When Christopher Guest approached Jane Lynch about taking on the role of a lesbian dog trainer in his 2000 improvised film Best in Show, the actress said she didn’t think twice about what it would mean to play a gay character on screen. For that, she says she had Ellen DeGeneres to thank.
“I never even thought of that,” Lynch, who had been obsessed with the filmmaker’s previous movie Waiting for Guffman, tells me on this week’s episode of The Last Laugh podcast. “I never even thought about it at the time.”
For as big a break as Best in Show was for the then 40-year-old actress, she had no idea how far the role of Christy Cummings would take her career.
“It wasn’t like, ‘Oh my God, this is a Christopher Guest movie, people are going to know who I am after this!’” she says. “‘And I’m playing a gay person, will they think I’m a gay person?’ That didn’t even cross my mind.
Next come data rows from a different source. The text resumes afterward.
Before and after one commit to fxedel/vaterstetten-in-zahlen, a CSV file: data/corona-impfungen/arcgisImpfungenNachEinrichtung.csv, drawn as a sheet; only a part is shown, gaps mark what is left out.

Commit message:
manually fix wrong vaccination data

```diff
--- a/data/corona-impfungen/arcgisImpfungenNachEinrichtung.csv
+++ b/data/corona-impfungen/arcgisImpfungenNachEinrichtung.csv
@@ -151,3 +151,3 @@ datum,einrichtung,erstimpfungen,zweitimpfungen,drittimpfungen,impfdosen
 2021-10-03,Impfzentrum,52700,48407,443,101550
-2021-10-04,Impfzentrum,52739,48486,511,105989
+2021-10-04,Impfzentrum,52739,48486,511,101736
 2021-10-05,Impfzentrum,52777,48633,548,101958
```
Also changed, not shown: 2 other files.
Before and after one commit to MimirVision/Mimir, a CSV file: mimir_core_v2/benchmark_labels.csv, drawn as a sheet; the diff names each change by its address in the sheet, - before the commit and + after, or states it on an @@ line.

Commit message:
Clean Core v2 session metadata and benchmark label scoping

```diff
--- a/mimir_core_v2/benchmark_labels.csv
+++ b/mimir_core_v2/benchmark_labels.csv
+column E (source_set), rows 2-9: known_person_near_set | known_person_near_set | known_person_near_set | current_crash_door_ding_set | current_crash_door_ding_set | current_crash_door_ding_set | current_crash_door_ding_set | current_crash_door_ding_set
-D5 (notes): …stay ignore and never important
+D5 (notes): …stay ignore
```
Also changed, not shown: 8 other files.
So I’m glad for that.”
By that point, it had been just three years since DeGeneres appeared on the cover of Time magazine next to the words, “Yep, I’m gay” and uttered the same declaration in character on her sitcom. As the comedian spoke about at length in her Netflix stand-up special, coming out completely derailed her career.
“For five minutes, it was really celebrated and then everyone changed their minds,” DeGeneres says on stage, joking darkly that “side effects” of being publicly gay at that time “may include loss of family, loss of friends and unemployment.” When she started pitching her daytime talk show, she was told that “no one’s going to watch a lesbian during the day.”
“Well, they weren’t watching me at night,” DeGeneres replies. “What time of day is good for a lesbian?”
Watching all of this unfold as an actor just trying to get work in Hollywood, Lynch was undaunted. It helped that DeGeneres proved the haters wrong and went on to be one of the most successful media figures of all time.
“It made my being a gay person in Hollywood a no-brainer, not a problem at all,” Lynch says, looking back. “Because she basically took one for the team, if you will.”
If someone had asked DeGeneres when she was a little girl, “Do you want to be a gay icon who blazes a trail for everybody else?” Lynch doubts she would have said yes. “But she did it. She stood there and took it and did it and was honest.”
“She’s right up there with Oprah and I think that’s a great thing,” Lynch, who is currently hosting the popular game show Hollywood Game Night on NBC, adds. “So I’m indebted to her for that, because I didn’t have to do any of that. I just got to be an actor playing a role, which I’m really grateful for.”
Before DeGeneres came out, Lynch worried about what being gay would mean for her dream of becoming an actor. She recalls being around 25 years old and “laying in bed at night thinking, What’ll I do if they find out? I haven’t even told my parents yet! Will I be able to do what I want to do?”
She found solace in the group of comedians with whom she performed sketch comedy night after night at Second City in Chicago. “It didn’t matter that I was gay and anybody else was straight, it just didn’t matter,” she says. “It hasn’t mattered my whole life. That’s why it breaks my heart that, especially for kids out there, it matters. And they are keeping a secret deep within themselves that they’re afraid will be exposed.”
Unlike DeGeneres, Lynch never felt the need to make any big pronouncements on magazine covers or TV interviews.
“I didn’t really have a ‘coming out,’” she says. “I just showed up and didn’t say I wasn’t.”
Next week on The Last Laugh podcast: Former Daily Show correspondent and host of ABC’s Holey Moley, Rob Riggle.